During eoutbreaks of Ebola, psychosocial support is vital to ensure the well-being of the affected population, and also to counter-act the threats to public health and safety that fear, stigmatization and misconception poses.
Humanitarian agencies have become increasingly aware of the importance of religion in the lives of those they seek to assist and of the potential value of more effective engagement with local faith actors in humanitarian settings. Equally, however, there is concern about how to address these issues in a way that does not threaten humanitarian principles of impartiality and neutrality, nor risk heightening any existing religious tensions.
Registration open now: “PFA in groups – support to teams” has been developed for managers of teams of staff and volunteers, such as programme managers, volunteer team leaders, field officers, youth leaders or others who have the responsibility for the well-being of teams of Red Cross and Red Crescent staff or volunteers.
In many ways, 2017 was a special year seen through the lenses of mental health and psychosocial support in the IFRC. International attention has never been so strongly focused on psychosocial support at field level, in research and at policy level.

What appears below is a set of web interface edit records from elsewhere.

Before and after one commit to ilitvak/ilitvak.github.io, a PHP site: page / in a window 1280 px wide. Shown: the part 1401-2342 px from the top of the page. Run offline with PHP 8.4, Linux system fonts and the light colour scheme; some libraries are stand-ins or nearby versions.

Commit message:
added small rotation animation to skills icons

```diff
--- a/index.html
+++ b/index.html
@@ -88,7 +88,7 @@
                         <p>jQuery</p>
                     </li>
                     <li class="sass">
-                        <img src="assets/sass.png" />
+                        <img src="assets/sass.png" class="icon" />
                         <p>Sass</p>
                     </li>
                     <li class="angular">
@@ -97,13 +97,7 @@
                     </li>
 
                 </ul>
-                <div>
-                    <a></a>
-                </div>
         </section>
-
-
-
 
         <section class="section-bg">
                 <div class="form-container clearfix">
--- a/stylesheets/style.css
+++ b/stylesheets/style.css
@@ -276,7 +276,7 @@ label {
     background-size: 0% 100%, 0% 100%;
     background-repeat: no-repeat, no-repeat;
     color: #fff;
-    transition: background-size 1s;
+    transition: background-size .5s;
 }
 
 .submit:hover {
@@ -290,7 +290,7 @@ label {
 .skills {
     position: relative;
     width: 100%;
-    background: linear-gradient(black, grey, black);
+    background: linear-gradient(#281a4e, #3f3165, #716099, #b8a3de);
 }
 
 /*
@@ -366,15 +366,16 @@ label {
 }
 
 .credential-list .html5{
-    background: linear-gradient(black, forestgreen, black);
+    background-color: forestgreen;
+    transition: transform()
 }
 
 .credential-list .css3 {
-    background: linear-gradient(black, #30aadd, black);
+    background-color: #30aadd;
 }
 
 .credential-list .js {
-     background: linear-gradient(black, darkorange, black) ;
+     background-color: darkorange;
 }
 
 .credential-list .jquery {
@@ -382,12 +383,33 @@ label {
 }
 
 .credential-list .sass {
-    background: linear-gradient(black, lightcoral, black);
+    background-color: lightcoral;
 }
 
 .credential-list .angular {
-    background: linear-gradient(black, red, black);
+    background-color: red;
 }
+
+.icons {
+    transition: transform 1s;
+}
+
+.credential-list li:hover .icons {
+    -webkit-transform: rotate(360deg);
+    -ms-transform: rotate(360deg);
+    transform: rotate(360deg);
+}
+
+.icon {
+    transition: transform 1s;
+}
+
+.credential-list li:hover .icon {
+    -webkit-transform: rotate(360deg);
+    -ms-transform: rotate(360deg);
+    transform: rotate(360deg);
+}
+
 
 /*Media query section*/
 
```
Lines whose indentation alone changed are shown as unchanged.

In this short lessons learned webinar, FACT delegates Zara Sejberg and Amelie Doyon recounts experiences and lessons learned from deployments to Bangladesh and Sierra Leone. Amelie Doyon’s mission report can be downloadet here: Lessons Learned_Sierra Leone Amelie Doyon recommends using the IFRC Monitoring and Evaluation Framework for psychosocial programming to set up M&E systems Zara Sejberg… Read more »
New webinar series: Psychosocial Support in Emergencies – lessons learnt
“Mental health and psychosocial support is not an appendix. It is at the core of what we do when we do health. We want to harmonise our approach but also bring it to the States, because the Movement won’t be able to do this alone” Yves Daccord, Director-General, ICRC
The past decade has witnessed a boom in Psychological First Aid (PFA) models, guidelines and manuals. They all build on the same principles of helping people in distress by ensuring safety, calmness, comfort, talking and listening, helping to identify needs, and helping to provide access to what they need. In spite of this, very few high-quality research studies support the effectiveness of PFA.
Webinar 26 October:
Why is the evidence-base for PFA so limited? What are the challenges for conducting research on PFA?
This webinar will seek to address these questions